- Problem details -
The records sit below. Return every line in them that holds the word "Hours".

- Data under study -
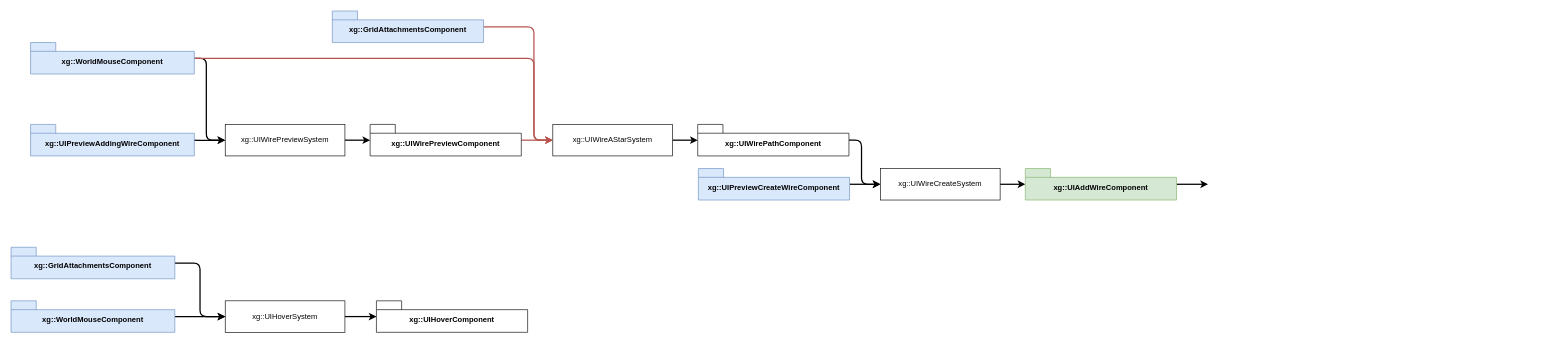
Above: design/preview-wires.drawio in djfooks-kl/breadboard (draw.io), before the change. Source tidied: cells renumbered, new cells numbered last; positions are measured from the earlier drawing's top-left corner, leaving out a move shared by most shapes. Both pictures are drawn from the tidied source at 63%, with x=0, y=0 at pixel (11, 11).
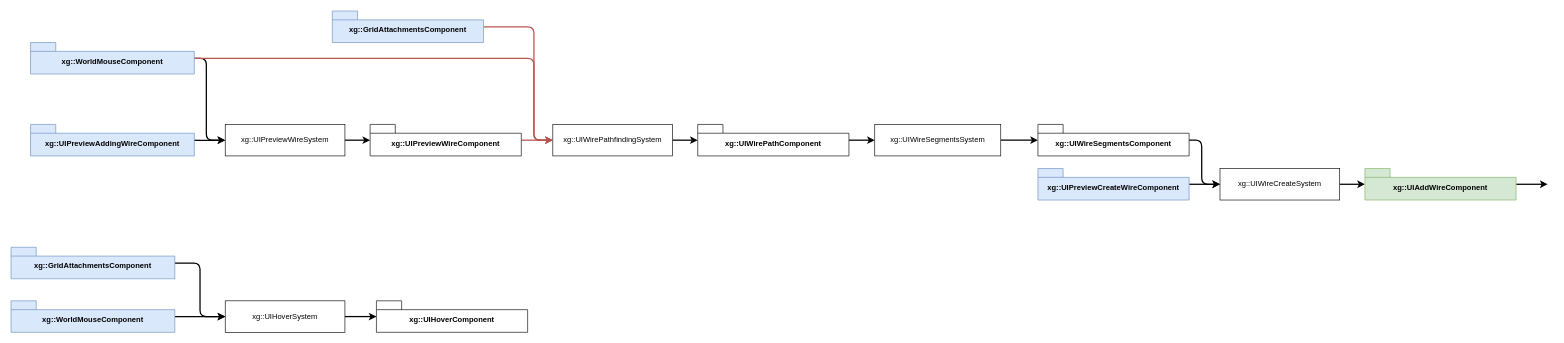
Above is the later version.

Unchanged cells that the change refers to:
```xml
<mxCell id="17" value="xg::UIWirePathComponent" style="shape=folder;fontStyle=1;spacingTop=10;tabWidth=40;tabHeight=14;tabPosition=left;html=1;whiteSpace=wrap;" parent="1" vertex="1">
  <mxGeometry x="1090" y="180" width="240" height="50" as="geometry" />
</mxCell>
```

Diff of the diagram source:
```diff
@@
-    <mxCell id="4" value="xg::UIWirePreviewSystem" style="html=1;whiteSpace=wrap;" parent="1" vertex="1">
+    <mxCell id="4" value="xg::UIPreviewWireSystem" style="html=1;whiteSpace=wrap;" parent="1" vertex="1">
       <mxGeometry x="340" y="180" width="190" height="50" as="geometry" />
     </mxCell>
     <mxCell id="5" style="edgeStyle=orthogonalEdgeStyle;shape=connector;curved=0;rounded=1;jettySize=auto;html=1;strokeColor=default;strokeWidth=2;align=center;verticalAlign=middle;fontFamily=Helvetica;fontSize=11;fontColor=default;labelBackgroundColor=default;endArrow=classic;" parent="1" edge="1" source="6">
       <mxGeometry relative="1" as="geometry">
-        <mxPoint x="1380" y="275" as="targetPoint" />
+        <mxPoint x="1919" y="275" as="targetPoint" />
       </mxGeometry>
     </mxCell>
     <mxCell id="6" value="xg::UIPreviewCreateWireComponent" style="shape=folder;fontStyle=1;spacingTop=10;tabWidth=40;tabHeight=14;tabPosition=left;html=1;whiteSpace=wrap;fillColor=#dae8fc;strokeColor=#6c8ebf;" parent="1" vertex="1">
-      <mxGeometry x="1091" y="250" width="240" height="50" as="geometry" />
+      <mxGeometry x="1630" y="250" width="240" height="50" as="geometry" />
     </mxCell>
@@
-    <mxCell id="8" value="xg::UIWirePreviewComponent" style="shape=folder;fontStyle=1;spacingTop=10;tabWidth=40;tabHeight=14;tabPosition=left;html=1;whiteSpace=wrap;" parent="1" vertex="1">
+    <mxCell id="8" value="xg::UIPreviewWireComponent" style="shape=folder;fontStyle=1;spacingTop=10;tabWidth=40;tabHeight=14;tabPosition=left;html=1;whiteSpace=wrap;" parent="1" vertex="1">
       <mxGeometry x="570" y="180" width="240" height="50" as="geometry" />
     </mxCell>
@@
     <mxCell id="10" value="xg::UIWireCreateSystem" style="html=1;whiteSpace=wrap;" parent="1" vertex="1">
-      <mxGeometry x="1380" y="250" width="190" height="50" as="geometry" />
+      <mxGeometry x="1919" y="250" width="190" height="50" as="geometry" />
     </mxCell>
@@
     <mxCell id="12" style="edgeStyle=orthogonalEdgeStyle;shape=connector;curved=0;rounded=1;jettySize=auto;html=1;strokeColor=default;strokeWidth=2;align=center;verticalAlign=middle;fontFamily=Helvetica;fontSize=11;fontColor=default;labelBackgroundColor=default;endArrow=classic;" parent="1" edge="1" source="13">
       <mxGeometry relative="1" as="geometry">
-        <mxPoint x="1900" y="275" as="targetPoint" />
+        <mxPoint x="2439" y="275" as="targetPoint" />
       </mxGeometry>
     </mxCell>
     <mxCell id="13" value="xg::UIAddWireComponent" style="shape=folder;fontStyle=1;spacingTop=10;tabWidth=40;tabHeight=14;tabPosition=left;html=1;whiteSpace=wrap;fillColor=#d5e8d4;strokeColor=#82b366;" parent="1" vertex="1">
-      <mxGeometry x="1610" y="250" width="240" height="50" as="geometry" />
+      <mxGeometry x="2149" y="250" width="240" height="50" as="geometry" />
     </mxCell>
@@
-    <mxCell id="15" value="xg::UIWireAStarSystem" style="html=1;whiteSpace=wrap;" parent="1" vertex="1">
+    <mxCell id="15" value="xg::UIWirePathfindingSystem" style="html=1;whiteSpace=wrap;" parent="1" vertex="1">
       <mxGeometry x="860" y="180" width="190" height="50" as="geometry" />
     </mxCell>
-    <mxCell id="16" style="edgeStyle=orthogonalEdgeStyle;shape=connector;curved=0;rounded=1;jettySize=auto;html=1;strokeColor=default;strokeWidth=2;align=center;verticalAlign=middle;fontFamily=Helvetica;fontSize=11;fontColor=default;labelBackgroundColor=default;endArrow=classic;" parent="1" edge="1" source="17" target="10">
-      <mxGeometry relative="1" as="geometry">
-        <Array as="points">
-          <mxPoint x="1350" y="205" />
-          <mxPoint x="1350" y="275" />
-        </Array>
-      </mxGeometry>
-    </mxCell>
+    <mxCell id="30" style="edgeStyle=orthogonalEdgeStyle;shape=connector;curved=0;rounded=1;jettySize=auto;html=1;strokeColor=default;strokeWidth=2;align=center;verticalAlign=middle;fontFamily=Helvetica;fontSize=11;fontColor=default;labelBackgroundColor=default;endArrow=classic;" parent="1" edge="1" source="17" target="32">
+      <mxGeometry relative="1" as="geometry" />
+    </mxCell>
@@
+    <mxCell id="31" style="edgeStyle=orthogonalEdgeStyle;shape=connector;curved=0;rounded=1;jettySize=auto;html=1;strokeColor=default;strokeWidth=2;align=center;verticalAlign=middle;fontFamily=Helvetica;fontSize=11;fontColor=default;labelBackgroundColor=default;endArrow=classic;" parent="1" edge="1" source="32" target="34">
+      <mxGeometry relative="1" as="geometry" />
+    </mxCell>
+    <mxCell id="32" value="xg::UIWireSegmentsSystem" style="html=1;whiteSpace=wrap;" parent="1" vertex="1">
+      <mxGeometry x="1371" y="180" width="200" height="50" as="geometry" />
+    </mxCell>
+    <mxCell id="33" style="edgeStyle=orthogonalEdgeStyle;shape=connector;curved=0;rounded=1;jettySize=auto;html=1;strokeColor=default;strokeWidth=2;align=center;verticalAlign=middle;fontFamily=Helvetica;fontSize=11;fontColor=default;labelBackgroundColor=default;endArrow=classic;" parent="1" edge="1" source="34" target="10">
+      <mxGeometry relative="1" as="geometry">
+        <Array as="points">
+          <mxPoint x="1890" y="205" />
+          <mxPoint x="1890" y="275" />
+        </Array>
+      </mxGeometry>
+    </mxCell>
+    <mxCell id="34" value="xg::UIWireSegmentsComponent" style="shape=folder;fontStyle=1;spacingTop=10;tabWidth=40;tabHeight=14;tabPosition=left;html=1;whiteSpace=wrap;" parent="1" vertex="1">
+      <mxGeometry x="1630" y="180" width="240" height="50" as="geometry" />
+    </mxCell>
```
* * *
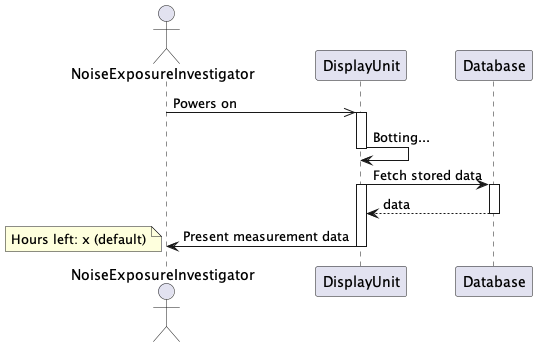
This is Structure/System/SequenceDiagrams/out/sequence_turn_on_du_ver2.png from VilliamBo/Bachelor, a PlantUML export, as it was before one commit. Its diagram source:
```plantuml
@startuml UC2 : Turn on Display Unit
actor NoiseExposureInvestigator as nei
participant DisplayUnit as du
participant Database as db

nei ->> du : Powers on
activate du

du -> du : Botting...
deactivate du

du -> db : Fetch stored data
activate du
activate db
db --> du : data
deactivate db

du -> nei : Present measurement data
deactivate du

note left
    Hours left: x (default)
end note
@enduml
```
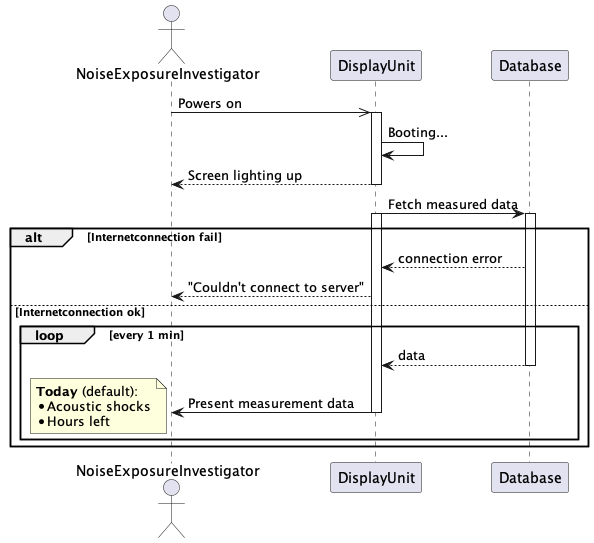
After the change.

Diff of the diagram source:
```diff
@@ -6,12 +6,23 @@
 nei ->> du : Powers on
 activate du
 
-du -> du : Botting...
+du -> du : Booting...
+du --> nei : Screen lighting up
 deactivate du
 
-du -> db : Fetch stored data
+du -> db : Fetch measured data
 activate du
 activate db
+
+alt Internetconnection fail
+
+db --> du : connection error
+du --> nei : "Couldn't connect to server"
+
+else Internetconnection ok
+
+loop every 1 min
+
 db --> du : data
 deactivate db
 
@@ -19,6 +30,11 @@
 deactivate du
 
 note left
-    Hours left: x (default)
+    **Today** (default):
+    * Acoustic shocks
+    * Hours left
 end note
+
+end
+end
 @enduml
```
---
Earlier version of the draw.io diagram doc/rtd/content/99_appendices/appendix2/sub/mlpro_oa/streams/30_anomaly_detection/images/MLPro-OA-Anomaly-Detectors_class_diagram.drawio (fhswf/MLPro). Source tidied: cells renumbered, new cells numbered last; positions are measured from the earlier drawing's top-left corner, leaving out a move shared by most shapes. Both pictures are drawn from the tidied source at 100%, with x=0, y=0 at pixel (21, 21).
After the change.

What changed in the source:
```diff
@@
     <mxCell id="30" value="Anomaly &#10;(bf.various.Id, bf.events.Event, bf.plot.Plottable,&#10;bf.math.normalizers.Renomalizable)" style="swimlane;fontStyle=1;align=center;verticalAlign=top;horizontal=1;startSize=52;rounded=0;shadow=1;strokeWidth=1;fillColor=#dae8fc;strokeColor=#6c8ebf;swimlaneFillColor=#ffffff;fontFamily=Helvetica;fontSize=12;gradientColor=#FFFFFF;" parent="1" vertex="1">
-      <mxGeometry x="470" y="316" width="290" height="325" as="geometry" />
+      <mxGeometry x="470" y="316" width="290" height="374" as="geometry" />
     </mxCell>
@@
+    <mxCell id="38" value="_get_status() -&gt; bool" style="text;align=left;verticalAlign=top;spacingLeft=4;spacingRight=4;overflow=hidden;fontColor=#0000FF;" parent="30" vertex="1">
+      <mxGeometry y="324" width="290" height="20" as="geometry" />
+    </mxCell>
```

- Written response -
    Hours left: x (default)
-    Hours left: x (default)
+    * Hours left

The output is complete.